Barnett strove through many hardships, even surviving through the Roaring Twenties when it was built in 1926. It strove through crises such as the Great Depression and other economic downturns, but in the end, Barnett ultimately emerged stronger.
In 1958, Bion Barnett died at the age of 101 and the bank had come to be known as “Florida’s Bank.” The bank grew, however, with the acquisition of many Florida banks. During the 1970s and ’80s, under Chairman of the Board Hugh Jones, Barnett Bank was slow to become involved with the rapidly-evolving interstate banking mergers. Even so, Barnett eventually made purchases of out-of-state banks, beginning in Georgia. These purchases, however, were made without growing its own brand recognition, keeping the Barnett name exclusive to Florida. This meant they did not change the names in the out-of-state banks, resulting in their stocks weakening as the perception was that Barnett was not a major player in the area of mergers and acquisitions.
Still, disregarding their slower than average growth, the holding company built a new corporate building in downtown Jacksonville. This was announced in 1987, and the new headquarters building was occupied by 1993, the very year Hugh Jones retired. At 42 stories high, the new Barnett Center was the tallest building in Jacksonville. This building served as the headquarters of Barnett Bank until 1997.
In 1997, Barnett CEO Charles Rice, just six weeks after a month spent at a drug rehabilitation facility for alcoholism, offered the company up for sale. NationsBank, a bank based out of Charlotte, North Carolina, made the highest bid offer and the deal was done. The purchase was announced on August 29th, 1997, however, before signs could even be changed, Nations merged with BankAmerica, creating the Bank of America, in 1998.
Under the new ownership, Bank of America leased out the former Barnett National Bank building to smaller companies into the early 2000s until it was fully abandoned by 2004. Due to failed renovation projects over the next few years, the building became but a shell of its former self.

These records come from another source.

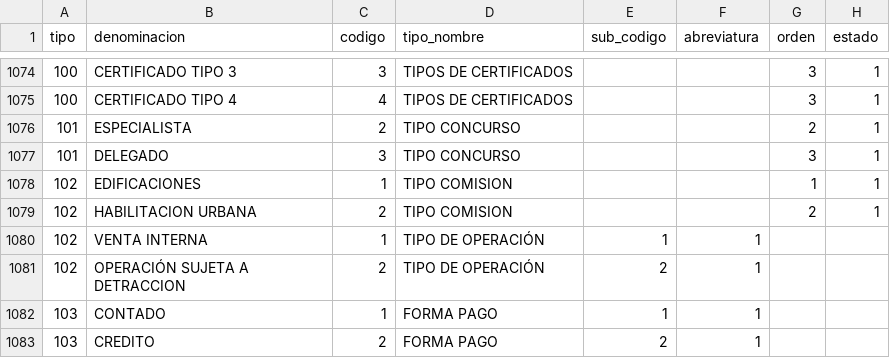
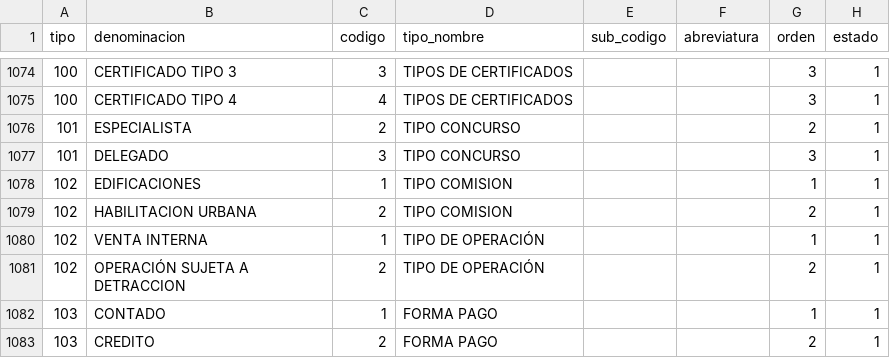
Before and after one commit to cbtic/sigcap, a CSV file: database/seeders/csv/tabla_maestras.csv, drawn as a sheet; only a part is shown, gaps mark what is left out.

Commit message:
Actualizacion comprobante seeder tabla maestra

```diff
--- a/database/seeders/csv/tabla_maestras.csv
+++ b/database/seeders/csv/tabla_maestras.csv
@@ -1079,5 +1079,5 @@ tipo;denominacion;codigo;tipo_nombre;sub_codigo;abreviatura;orden;estado
 102;HABILITACION URBANA;2;TIPO COMISION;;;2;1
-102;VENTA INTERNA;1;TIPO DE OPERACIÓN;1;1
-102;OPERACIÓN SUJETA A DETRACCION;2;TIPO DE OPERACIÓN;2;1
-103;CONTADO;1;FORMA PAGO;1;1
-103;CREDITO;2;FORMA PAGO;2;1
+102;VENTA INTERNA;1;TIPO DE OPERACIÓN;;;1;1
+102;OPERACIÓN SUJETA A DETRACCION;2;TIPO DE OPERACIÓN;;;2;1
+103;CONTADO;1;FORMA PAGO;;;1;1
+103;CREDITO;2;FORMA PAGO;;;2;1
```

Both the Barnett National Bank Building and the nearby Laura Street Trio were purchased by Southeast Development Group, commercial real estate firm based in Jacksonville. Through a joint venture partnership with the Molasky Group, they plan on revitalizing the buildings.
Renovations on the Barnett are estimated to take 16 months from the start, the Barnett will total 157,000 square feet including a national retail bank on the ground floor and mezzanine. Floors three through seven will have 40,000 square feet of commercial office space and higher education. Floors eight through 18 will have over 100 loft and one-bedroom apartments, including luxury units on the top floor with majestic views of the St. Johns River.

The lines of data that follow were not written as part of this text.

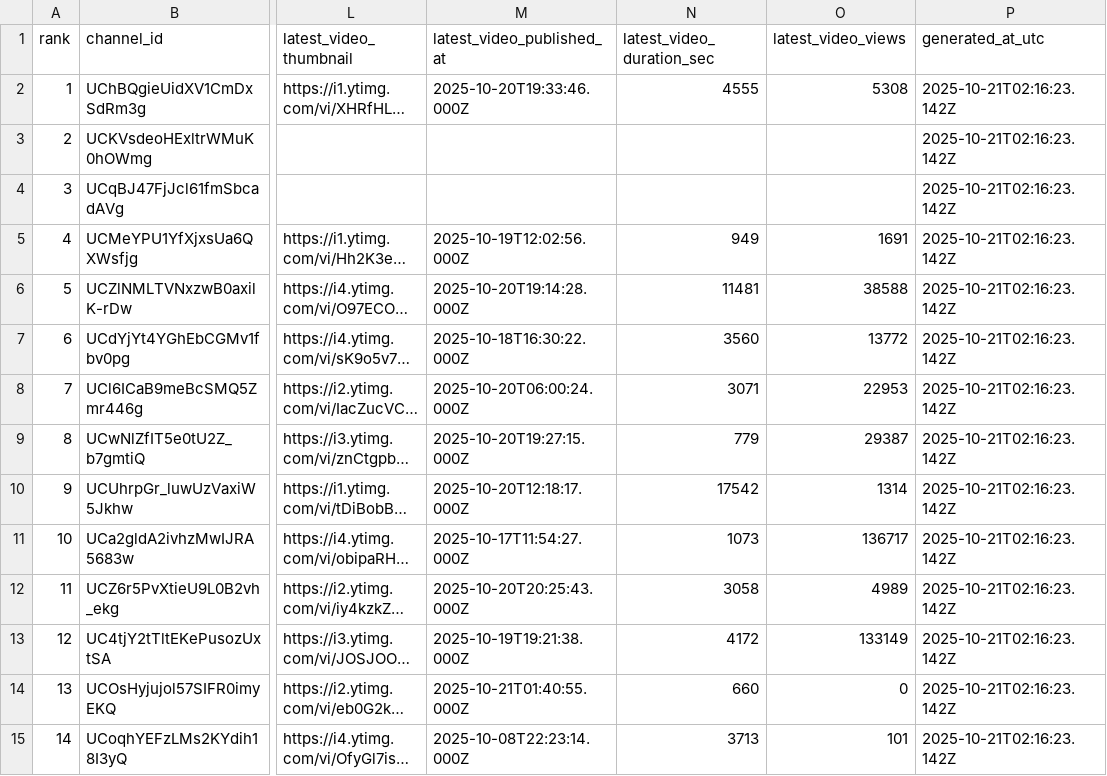
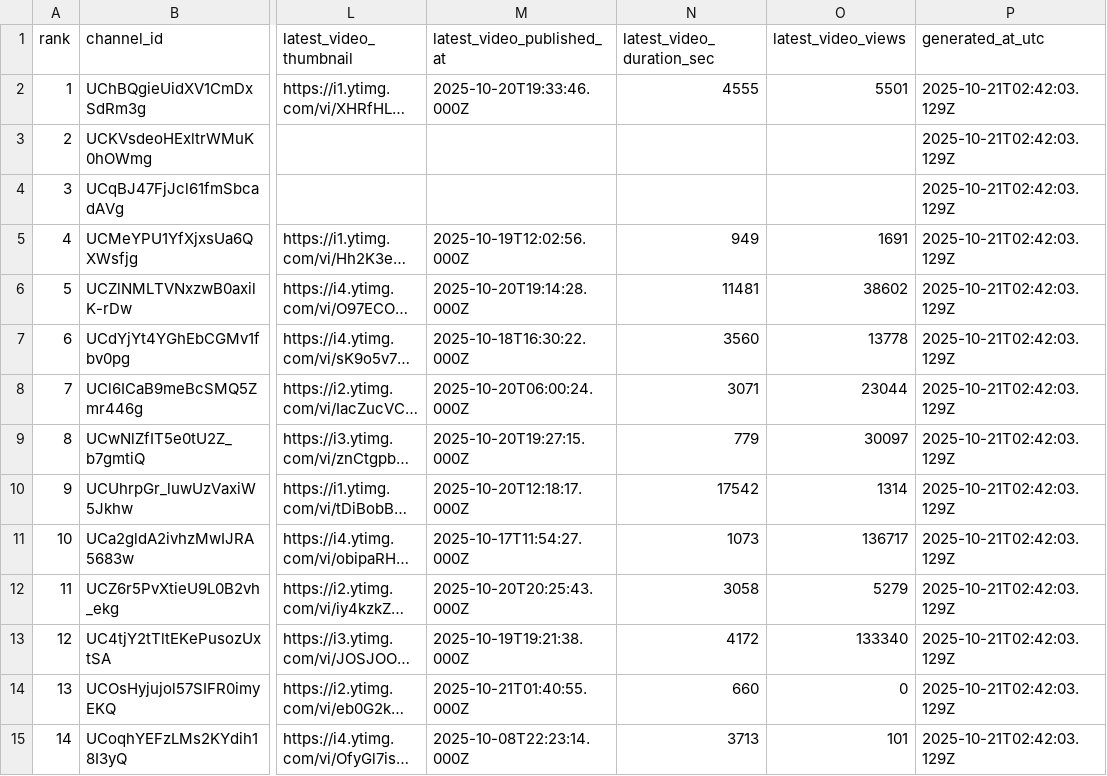
Before and after one commit to stmonitoring2/ke-top500-copy, a CSV file: public/top500_ranked.csv, drawn as a sheet; only a part is shown, gaps mark what is left out; long unchanged cells end in …; the diff covers the shown part only; the diff names each change by its address in the sheet, - before the commit and + after, or states it on an @@ line.

Commit message:
chore: daily refresh + patch ranked from daily + history + rollups [skip ci]

```diff
--- a/public/top500_ranked.csv
+++ b/public/top500_ranked.csv
-O2 (latest_video_views): 5308
+O2 (latest_video_views): 5501
-P2:P15 (generated_at_utc): 2025-10-21T02:16:23.142Z
+P2:P15 (generated_at_utc): 2025-10-21T02:42:03.129Z
-O6 (latest_video_views): 38588
+O6 (latest_video_views): 38602
-O7 (latest_video_views): 13772
+O7 (latest_video_views): 13778
-O8 (latest_video_views): 22953
+O8 (latest_video_views): 23044
-O9 (latest_video_views): 29387
+O9 (latest_video_views): 30097
-O12 (latest_video_views): 4989
+O12 (latest_video_views): 5279
-O13 (latest_video_views): 133149
+O13 (latest_video_views): 133340
```
Also changed, not shown: 105 edited cells elsewhere in this file, 4 other files.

Estimated to take 22 months to complete, the Marble Bank will house the upscale Bullbriar restaurant, owned by acclaimed chef Scott Schwartz of 29 South in Fernandina Beach. A 145-room Courtyard Marriott boutique hotel will occupy most of the Florida Life and Bisbee towers, and the three buildings will be joined by a common core elevator/stair system. The ground floor of the Bisbee will feature a much-needed downtown bodega-style grocery called Cucina Urban Pantry. The Laura Street Trio contains 90,000 square feet, plus nearly 50,000 square feet of new construction facing the corner of Adams and Laura Streets. An amazing rooftop bar and café, green space, patios, and a motor court to drop off hotel and restaurant guests on Adams Street will highlight the new construction.

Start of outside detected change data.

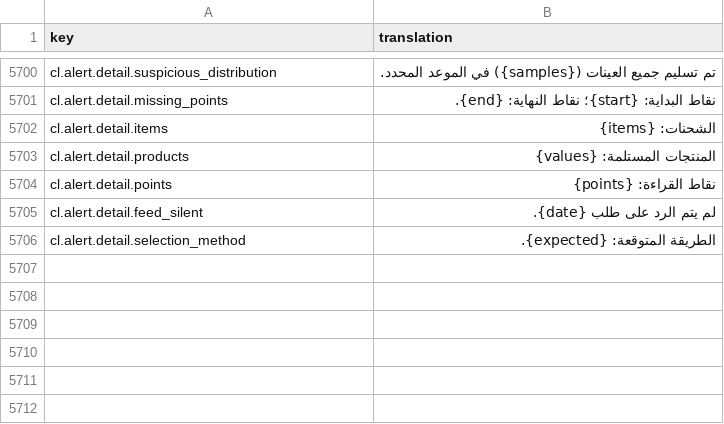
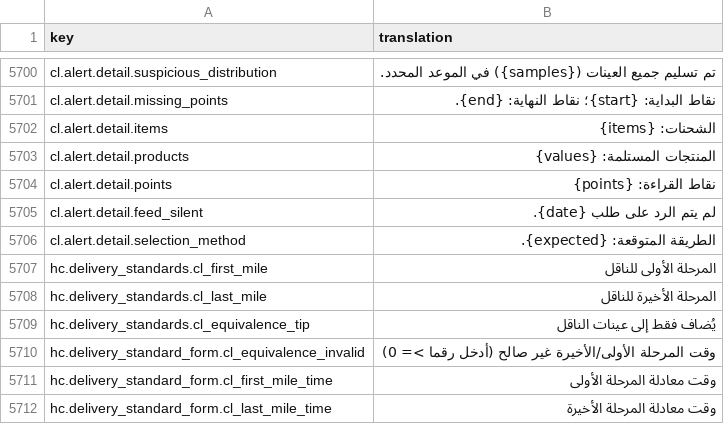
Before and after one commit to IgnacioFernandezSoriano/ONEMS, a CSV file: public/locales/ar.csv, drawn as a sheet; only a part is shown, gaps mark what is left out; the diff names each change by its address in the sheet, - before the commit and + after, or states it on an @@ line.

```diff
--- a/public/locales/ar.csv
+++ b/public/locales/ar.csv
+row 5707: hc.delivery_standards.cl_first_mile | المرحلة الأولى للناقل
+row 5708: hc.delivery_standards.cl_last_mile | المرحلة الأخيرة للناقل
+row 5709: hc.delivery_standards.cl_equivalence_tip | يُضاف فقط إلى عينات الناقل
+row 5710: hc.delivery_standard_form.cl_equivalence_invalid | وقت المرحلة الأولى/الأخيرة غير صالح (أدخل رقما >= 0)
+row 5711: hc.delivery_standard_form.cl_first_mile_time | وقت معادلة المرحلة الأولى
+row 5712: hc.delivery_standard_form.cl_last_mile_time | وقت معادلة المرحلة الأخيرة
```
Also changed, not shown: public/locales/en.csv, public/locales/es.csv, 8 other files.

Concurrent to the revitalization of the buildings, a parking garage will be constructed to serve both commercial tenants and residents of the buildings, as well as the public-at-large. The garage, located across the street on what is now a city parking lot, the new garage will include 550 spaces and 5,400 square feet of retail, with completion expected 12 months from start.